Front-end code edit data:
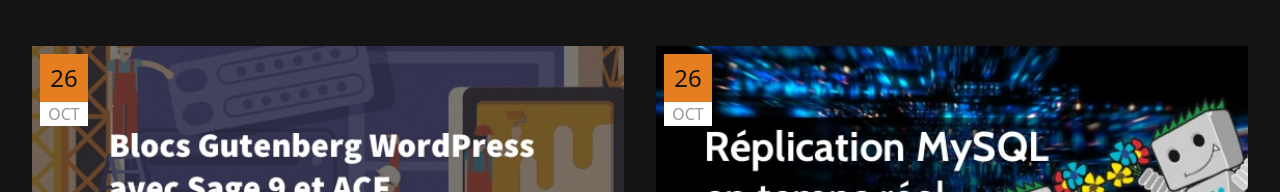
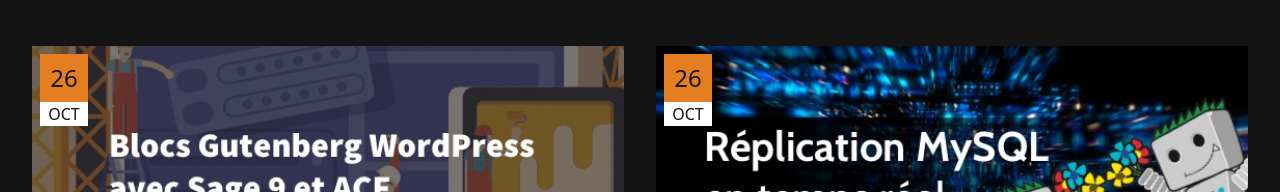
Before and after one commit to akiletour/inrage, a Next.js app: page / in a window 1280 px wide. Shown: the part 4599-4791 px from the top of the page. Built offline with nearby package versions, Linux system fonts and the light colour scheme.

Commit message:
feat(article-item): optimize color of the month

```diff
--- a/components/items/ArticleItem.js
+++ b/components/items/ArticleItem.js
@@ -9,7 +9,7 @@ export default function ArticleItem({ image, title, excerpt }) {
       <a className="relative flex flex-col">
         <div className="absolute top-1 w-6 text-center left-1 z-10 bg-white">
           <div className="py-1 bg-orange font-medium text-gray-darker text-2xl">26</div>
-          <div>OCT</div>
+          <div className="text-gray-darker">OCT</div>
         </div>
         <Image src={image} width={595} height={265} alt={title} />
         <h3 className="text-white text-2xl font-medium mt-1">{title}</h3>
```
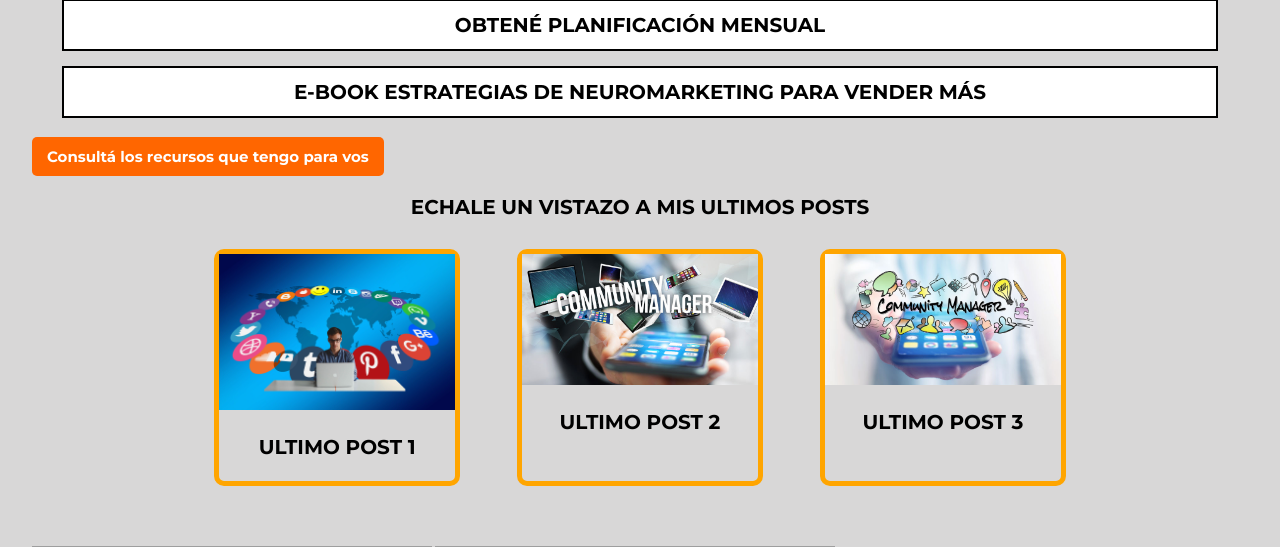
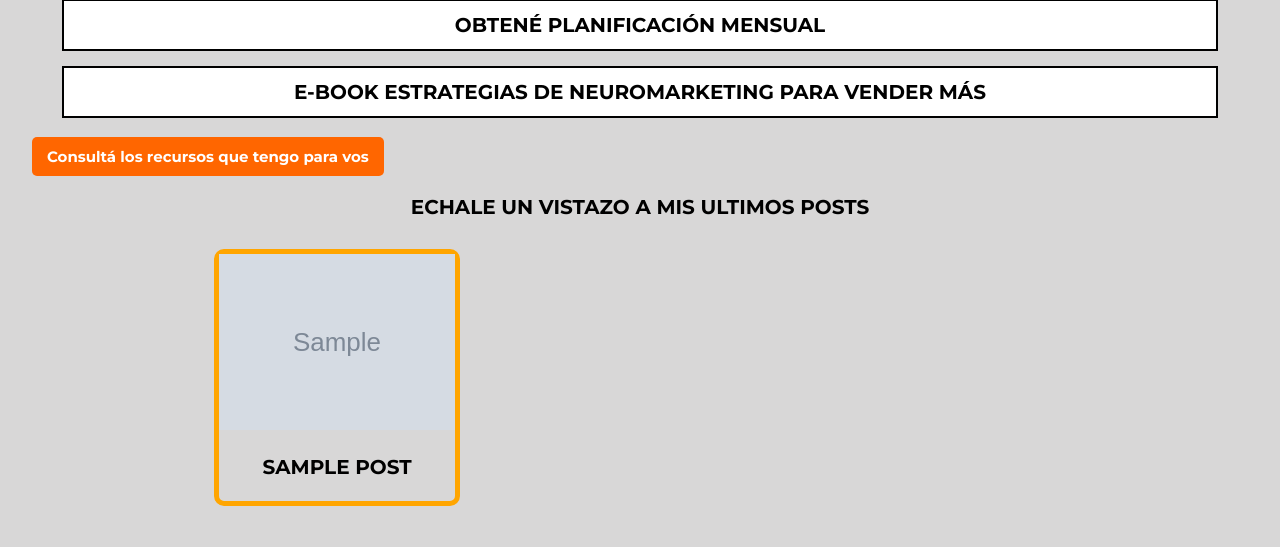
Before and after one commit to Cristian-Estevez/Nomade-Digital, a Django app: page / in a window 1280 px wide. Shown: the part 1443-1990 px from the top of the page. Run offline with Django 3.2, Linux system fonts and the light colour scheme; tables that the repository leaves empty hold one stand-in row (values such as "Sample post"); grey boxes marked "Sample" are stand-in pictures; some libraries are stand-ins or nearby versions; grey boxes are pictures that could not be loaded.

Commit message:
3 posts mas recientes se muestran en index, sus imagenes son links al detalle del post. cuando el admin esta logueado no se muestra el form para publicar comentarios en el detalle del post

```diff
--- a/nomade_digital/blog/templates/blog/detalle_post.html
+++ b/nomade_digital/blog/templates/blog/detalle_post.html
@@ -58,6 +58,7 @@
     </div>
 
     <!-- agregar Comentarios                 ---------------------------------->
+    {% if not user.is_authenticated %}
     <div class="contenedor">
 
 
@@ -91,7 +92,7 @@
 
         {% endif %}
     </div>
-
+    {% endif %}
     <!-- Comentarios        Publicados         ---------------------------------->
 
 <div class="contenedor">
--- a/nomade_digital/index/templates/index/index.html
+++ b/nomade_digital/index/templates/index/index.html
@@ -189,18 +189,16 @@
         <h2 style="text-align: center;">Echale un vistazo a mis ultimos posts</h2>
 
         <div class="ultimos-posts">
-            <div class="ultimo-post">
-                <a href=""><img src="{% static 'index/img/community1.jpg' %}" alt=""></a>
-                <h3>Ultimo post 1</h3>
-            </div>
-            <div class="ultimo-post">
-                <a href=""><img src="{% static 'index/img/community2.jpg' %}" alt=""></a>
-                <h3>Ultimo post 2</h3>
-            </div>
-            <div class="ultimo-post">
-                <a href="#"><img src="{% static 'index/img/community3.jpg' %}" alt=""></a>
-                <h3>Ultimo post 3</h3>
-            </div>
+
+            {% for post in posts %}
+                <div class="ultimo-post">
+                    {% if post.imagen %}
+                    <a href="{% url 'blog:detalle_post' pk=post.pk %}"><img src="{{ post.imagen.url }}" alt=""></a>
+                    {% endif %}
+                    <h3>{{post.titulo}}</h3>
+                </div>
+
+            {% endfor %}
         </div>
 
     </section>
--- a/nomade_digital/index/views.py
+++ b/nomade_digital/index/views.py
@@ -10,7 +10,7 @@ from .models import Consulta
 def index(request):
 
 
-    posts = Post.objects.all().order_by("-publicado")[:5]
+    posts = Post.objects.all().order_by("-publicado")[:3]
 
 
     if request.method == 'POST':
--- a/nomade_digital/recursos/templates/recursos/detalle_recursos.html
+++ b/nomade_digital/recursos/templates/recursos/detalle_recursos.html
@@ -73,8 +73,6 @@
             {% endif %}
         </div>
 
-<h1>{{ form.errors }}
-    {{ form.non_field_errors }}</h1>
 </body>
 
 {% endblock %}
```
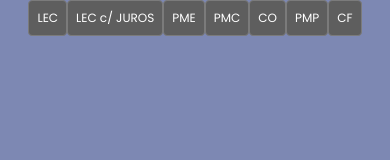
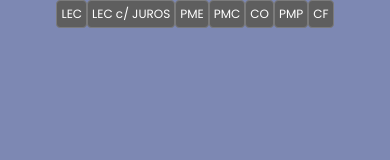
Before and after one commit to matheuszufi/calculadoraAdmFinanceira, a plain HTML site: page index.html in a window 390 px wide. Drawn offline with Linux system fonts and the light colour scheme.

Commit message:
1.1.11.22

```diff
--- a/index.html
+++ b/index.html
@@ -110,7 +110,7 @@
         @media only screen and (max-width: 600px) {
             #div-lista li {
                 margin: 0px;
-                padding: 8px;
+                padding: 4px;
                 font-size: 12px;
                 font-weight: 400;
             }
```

Exercise description
Determine how many of the lines above hold the word "title", and output that number by itself.

Response to this exercise
3